## The problem
Repeat each entry word for word. Leave any images out of the copy.

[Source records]
════

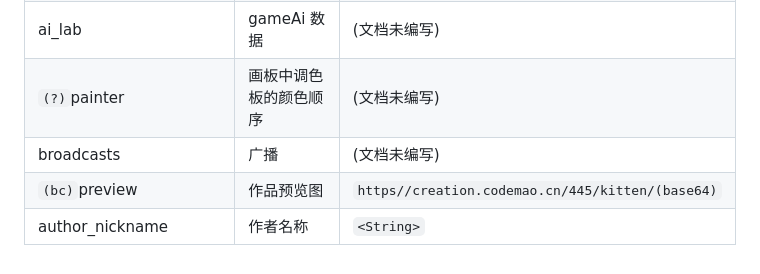
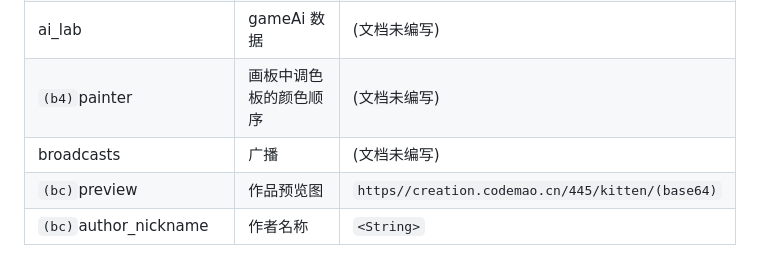
Before and after one commit to cinast/bcm-kitten.js, a Markdown page: bcmc.document/Main.md, the part around the change. Rendered like a GitHub page.

```diff
--- a/bcmc.document/Main.md
+++ b/bcmc.document/Main.md
@@ -59,7 +59,7 @@
 | is_partial               | 是否发布 _(发布为 false)_ | `true \| false`                                  |
 | `(bc)`compile_result     | 作品编译结果              | (文档未编写)                                     |
 | ai_lab                   | gameAi 数据               | (文档未编写)                                     |
-| `(?)`painter             | 画板中调色板的颜色顺序     | (文档未编写)                                     |
+| `(b4)`painter             | 画板中调色板的颜色顺序     | (文档未编写)                                     |
 | broadcasts               | 广播                      | (文档未编写)                                     |
 | `(bc)`preview            | 作品预览图                | `https//creation.codemao.cn/445/kitten/(base64)` |
-| author_nickname          | 作者名称                  | `<String>`                                       |
+| `(bc)`author_nickname    | 作者名称                  | `<String>`                                       |
```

════

## Task output
Before and after one commit to cinast/bcm-kitten.js, a Markdown page: bcmc.document/Main.md, the part around the change. Rendered like a GitHub page.

```diff
--- a/bcmc.document/Main.md
+++ b/bcmc.document/Main.md
@@ -59,7 +59,7 @@
 | is_partial               | 是否发布 _(发布为 false)_ | `true \| false`                                  |
 | `(bc)`compile_result     | 作品编译结果              | (文档未编写)                                     |
 | ai_lab                   | gameAi 数据               | (文档未编写)                                     |
-| `(?)`painter             | 画板中调色板的颜色顺序     | (文档未编写)                                     |
+| `(b4)`painter             | 画板中调色板的颜色顺序     | (文档未编写)                                     |
 | broadcasts               | 广播                      | (文档未编写)                                     |
 | `(bc)`preview            | 作品预览图                | `https//creation.codemao.cn/445/kitten/(base64)` |
-| author_nickname          | 作者名称                  | `<String>`                                       |
+| `(bc)`author_nickname    | 作者名称                  | `<String>`                                       |
```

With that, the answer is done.